(Entries taken from a collection)
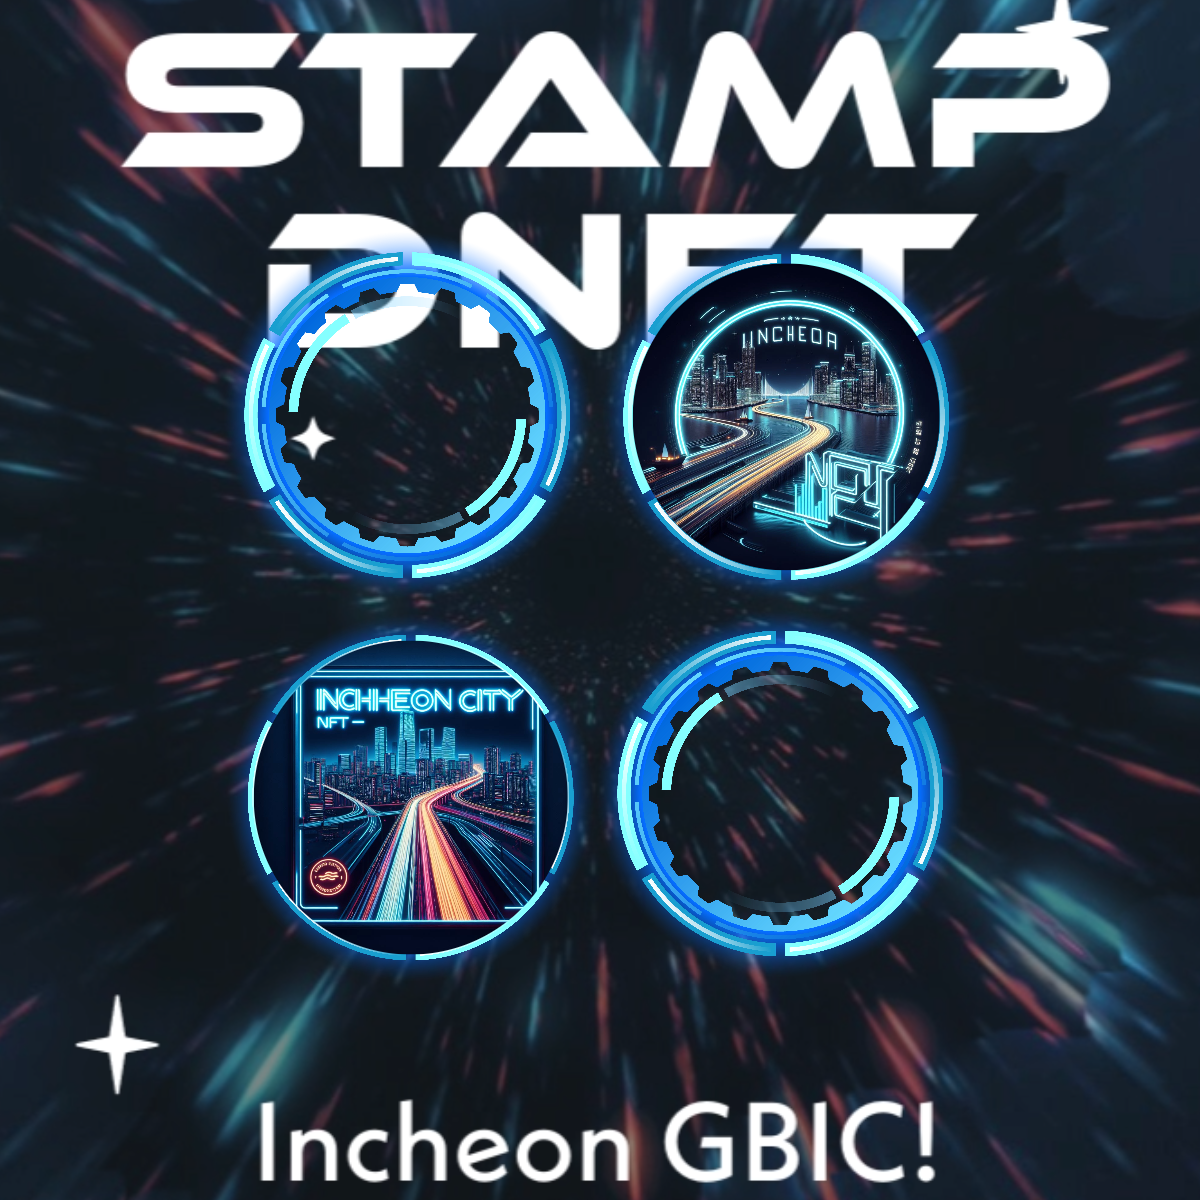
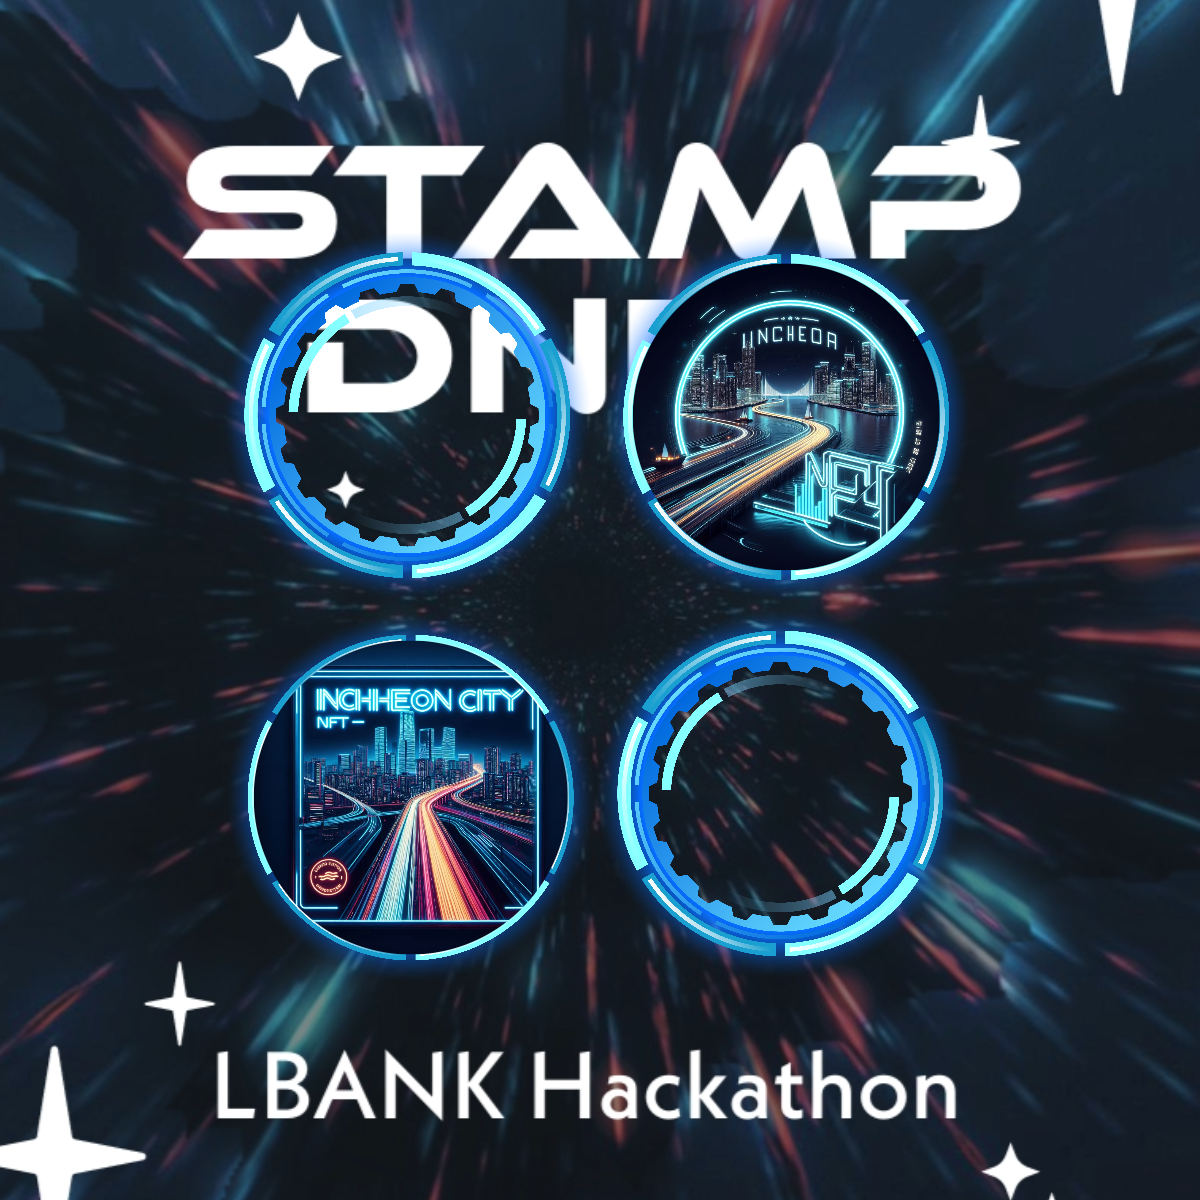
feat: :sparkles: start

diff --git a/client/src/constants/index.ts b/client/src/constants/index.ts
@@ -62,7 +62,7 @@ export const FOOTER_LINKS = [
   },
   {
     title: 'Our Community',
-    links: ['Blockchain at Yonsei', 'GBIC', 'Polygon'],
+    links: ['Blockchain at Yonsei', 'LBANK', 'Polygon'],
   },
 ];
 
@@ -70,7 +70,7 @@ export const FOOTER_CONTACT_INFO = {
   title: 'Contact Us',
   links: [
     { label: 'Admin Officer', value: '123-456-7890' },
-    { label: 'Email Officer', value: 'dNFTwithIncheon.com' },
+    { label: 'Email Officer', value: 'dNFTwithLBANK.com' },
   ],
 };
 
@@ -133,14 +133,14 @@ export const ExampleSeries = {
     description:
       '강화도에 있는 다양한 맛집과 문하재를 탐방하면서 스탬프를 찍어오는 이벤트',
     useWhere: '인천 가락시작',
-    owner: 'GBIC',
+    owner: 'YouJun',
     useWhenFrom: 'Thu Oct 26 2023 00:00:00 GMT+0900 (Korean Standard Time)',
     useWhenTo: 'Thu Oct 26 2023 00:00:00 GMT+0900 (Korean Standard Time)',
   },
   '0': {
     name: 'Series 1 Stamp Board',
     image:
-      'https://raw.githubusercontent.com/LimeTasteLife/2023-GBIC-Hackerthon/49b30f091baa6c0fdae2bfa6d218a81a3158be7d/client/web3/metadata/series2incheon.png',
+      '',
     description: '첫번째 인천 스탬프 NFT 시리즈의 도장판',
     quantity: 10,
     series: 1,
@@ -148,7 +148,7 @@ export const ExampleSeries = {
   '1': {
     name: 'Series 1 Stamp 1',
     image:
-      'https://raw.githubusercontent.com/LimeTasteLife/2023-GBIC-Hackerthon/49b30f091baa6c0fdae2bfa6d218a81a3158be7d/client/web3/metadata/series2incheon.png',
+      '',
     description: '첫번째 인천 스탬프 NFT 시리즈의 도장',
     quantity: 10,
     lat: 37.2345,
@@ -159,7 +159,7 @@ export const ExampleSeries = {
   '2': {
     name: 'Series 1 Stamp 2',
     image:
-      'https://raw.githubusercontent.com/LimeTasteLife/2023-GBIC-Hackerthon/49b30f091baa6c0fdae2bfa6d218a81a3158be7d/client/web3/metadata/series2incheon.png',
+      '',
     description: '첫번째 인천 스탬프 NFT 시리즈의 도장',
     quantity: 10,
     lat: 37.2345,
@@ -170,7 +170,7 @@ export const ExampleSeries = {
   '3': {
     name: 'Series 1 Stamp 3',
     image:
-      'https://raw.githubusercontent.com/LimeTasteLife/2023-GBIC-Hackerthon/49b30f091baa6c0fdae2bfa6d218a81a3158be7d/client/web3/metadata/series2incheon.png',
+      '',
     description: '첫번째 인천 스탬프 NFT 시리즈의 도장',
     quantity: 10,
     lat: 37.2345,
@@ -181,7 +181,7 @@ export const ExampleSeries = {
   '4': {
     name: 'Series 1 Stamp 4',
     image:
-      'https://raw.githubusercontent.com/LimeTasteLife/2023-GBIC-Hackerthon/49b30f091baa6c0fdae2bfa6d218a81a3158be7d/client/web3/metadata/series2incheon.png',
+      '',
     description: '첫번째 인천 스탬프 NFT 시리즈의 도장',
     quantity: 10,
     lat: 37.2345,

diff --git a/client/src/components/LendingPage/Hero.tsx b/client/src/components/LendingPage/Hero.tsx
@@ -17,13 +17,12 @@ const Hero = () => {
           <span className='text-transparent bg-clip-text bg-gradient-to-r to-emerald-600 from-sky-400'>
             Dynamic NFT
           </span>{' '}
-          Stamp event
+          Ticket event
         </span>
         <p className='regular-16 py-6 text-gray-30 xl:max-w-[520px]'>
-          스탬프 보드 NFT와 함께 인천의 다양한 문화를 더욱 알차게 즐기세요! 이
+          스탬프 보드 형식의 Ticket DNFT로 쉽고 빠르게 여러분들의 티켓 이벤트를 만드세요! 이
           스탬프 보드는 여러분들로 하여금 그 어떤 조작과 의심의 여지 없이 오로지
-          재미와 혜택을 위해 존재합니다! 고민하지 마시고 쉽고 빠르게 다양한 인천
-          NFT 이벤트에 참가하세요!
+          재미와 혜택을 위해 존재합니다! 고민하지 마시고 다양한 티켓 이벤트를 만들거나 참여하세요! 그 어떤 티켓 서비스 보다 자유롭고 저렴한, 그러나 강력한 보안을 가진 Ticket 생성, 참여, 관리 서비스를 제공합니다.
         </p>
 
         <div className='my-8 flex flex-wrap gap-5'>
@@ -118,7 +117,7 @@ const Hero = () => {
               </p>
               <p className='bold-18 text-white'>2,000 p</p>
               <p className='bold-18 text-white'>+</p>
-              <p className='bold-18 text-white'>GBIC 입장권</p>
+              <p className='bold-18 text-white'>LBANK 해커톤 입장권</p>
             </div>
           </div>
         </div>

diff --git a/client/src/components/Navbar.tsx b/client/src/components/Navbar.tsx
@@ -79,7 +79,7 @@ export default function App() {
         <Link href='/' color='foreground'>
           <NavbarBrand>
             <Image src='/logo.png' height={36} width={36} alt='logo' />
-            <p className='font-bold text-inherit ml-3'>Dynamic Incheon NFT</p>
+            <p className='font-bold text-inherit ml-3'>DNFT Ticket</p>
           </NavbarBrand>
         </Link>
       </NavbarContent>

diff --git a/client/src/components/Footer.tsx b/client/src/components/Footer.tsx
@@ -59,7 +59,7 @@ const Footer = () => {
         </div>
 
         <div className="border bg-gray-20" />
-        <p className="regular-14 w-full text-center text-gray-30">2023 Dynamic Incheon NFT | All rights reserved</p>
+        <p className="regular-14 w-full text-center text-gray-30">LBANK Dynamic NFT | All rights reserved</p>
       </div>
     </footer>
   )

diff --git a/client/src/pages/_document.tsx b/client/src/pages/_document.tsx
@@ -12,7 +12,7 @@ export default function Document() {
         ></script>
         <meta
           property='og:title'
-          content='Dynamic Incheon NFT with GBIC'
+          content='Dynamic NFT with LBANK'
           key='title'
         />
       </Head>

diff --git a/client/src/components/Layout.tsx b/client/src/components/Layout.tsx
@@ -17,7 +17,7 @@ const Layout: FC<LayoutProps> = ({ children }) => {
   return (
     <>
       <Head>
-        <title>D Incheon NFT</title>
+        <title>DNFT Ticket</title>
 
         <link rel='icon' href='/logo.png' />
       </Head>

### About this task
Repeat every entry exactly. Do not include the pictures.

### Reply
feat: :sparkles: start

diff --git a/client/src/constants/index.ts b/client/src/constants/index.ts
@@ -62,7 +62,7 @@ export const FOOTER_LINKS = [
   },
   {
     title: 'Our Community',
-    links: ['Blockchain at Yonsei', 'GBIC', 'Polygon'],
+    links: ['Blockchain at Yonsei', 'LBANK', 'Polygon'],
   },
 ];
 
@@ -70,7 +70,7 @@ export const FOOTER_CONTACT_INFO = {
   title: 'Contact Us',
   links: [
     { label: 'Admin Officer', value: '123-456-7890' },
-    { label: 'Email Officer', value: 'dNFTwithIncheon.com' },
+    { label: 'Email Officer', value: 'dNFTwithLBANK.com' },
   ],
 };
 
@@ -133,14 +133,14 @@ export const ExampleSeries = {
     description:
       '강화도에 있는 다양한 맛집과 문하재를 탐방하면서 스탬프를 찍어오는 이벤트',
     useWhere: '인천 가락시작',
-    owner: 'GBIC',
+    owner: 'YouJun',
     useWhenFrom: 'Thu Oct 26 2023 00:00:00 GMT+0900 (Korean Standard Time)',
     useWhenTo: 'Thu Oct 26 2023 00:00:00 GMT+0900 (Korean Standard Time)',
   },
   '0': {
     name: 'Series 1 Stamp Board',
     image:
-      'https://raw.githubusercontent.com/LimeTasteLife/2023-GBIC-Hackerthon/49b30f091baa6c0fdae2bfa6d218a81a3158be7d/client/web3/metadata/series2incheon.png',
+      '',
     description: '첫번째 인천 스탬프 NFT 시리즈의 도장판',
     quantity: 10,
     series: 1,
@@ -148,7 +148,7 @@ export const ExampleSeries = {
   '1': {
     name: 'Series 1 Stamp 1',
     image:
-      'https://raw.githubusercontent.com/LimeTasteLife/2023-GBIC-Hackerthon/49b30f091baa6c0fdae2bfa6d218a81a3158be7d/client/web3/metadata/series2incheon.png',
+      '',
     description: '첫번째 인천 스탬프 NFT 시리즈의 도장',
     quantity: 10,
     lat: 37.2345,
@@ -159,7 +159,7 @@ export const ExampleSeries = {
   '2': {
     name: 'Series 1 Stamp 2',
     image:
-      'https://raw.githubusercontent.com/LimeTasteLife/2023-GBIC-Hackerthon/49b30f091baa6c0fdae2bfa6d218a81a3158be7d/client/web3/metadata/series2incheon.png',
+      '',
     description: '첫번째 인천 스탬프 NFT 시리즈의 도장',
     quantity: 10,
     lat: 37.2345,
@@ -170,7 +170,7 @@ export const ExampleSeries = {
   '3': {
     name: 'Series 1 Stamp 3',
     image:
-      'https://raw.githubusercontent.com/LimeTasteLife/2023-GBIC-Hackerthon/49b30f091baa6c0fdae2bfa6d218a81a3158be7d/client/web3/metadata/series2incheon.png',
+      '',
     description: '첫번째 인천 스탬프 NFT 시리즈의 도장',
     quantity: 10,
     lat: 37.2345,
@@ -181,7 +181,7 @@ export const ExampleSeries = {
   '4': {
     name: 'Series 1 Stamp 4',
     image:
-      'https://raw.githubusercontent.com/LimeTasteLife/2023-GBIC-Hackerthon/49b30f091baa6c0fdae2bfa6d218a81a3158be7d/client/web3/metadata/series2incheon.png',
+      '',
     description: '첫번째 인천 스탬프 NFT 시리즈의 도장',
     quantity: 10,
     lat: 37.2345,

diff --git a/client/src/components/LendingPage/Hero.tsx b/client/src/components/LendingPage/Hero.tsx
@@ -17,13 +17,12 @@ const Hero = () => {
           <span className='text-transparent bg-clip-text bg-gradient-to-r to-emerald-600 from-sky-400'>
             Dynamic NFT
           </span>{' '}
-          Stamp event
+          Ticket event
         </span>
         <p className='regular-16 py-6 text-gray-30 xl:max-w-[520px]'>
-          스탬프 보드 NFT와 함께 인천의 다양한 문화를 더욱 알차게 즐기세요! 이
+          스탬프 보드 형식의 Ticket DNFT로 쉽고 빠르게 여러분들의 티켓 이벤트를 만드세요! 이
           스탬프 보드는 여러분들로 하여금 그 어떤 조작과 의심의 여지 없이 오로지
-          재미와 혜택을 위해 존재합니다! 고민하지 마시고 쉽고 빠르게 다양한 인천
-          NFT 이벤트에 참가하세요!
+          재미와 혜택을 위해 존재합니다! 고민하지 마시고 다양한 티켓 이벤트를 만들거나 참여하세요! 그 어떤 티켓 서비스 보다 자유롭고 저렴한, 그러나 강력한 보안을 가진 Ticket 생성, 참여, 관리 서비스를 제공합니다.
         </p>
 
         <div className='my-8 flex flex-wrap gap-5'>
@@ -118,7 +117,7 @@ const Hero = () => {
               </p>
               <p className='bold-18 text-white'>2,000 p</p>
               <p className='bold-18 text-white'>+</p>
-              <p className='bold-18 text-white'>GBIC 입장권</p>
+              <p className='bold-18 text-white'>LBANK 해커톤 입장권</p>
             </div>
           </div>
         </div>

diff --git a/client/src/components/Navbar.tsx b/client/src/components/Navbar.tsx
@@ -79,7 +79,7 @@ export default function App() {
         <Link href='/' color='foreground'>
           <NavbarBrand>
             <Image src='/logo.png' height={36} width={36} alt='logo' />
-            <p className='font-bold text-inherit ml-3'>Dynamic Incheon NFT</p>
+            <p className='font-bold text-inherit ml-3'>DNFT Ticket</p>
           </NavbarBrand>
         </Link>
       </NavbarContent>

diff --git a/client/src/components/Footer.tsx b/client/src/components/Footer.tsx
@@ -59,7 +59,7 @@ const Footer = () => {
         </div>
 
         <div className="border bg-gray-20" />
-        <p className="regular-14 w-full text-center text-gray-30">2023 Dynamic Incheon NFT | All rights reserved</p>
+        <p className="regular-14 w-full text-center text-gray-30">LBANK Dynamic NFT | All rights reserved</p>
       </div>
     </footer>
   )

diff --git a/client/src/pages/_document.tsx b/client/src/pages/_document.tsx
@@ -12,7 +12,7 @@ export default function Document() {
         ></script>
         <meta
           property='og:title'
-          content='Dynamic Incheon NFT with GBIC'
+          content='Dynamic NFT with LBANK'
           key='title'
         />
       </Head>

diff --git a/client/src/components/Layout.tsx b/client/src/components/Layout.tsx
@@ -17,7 +17,7 @@ const Layout: FC<LayoutProps> = ({ children }) => {
   return (
     <>
       <Head>
-        <title>D Incheon NFT</title>
+        <title>DNFT Ticket</title>
 
         <link rel='icon' href='/logo.png' />
       </Head>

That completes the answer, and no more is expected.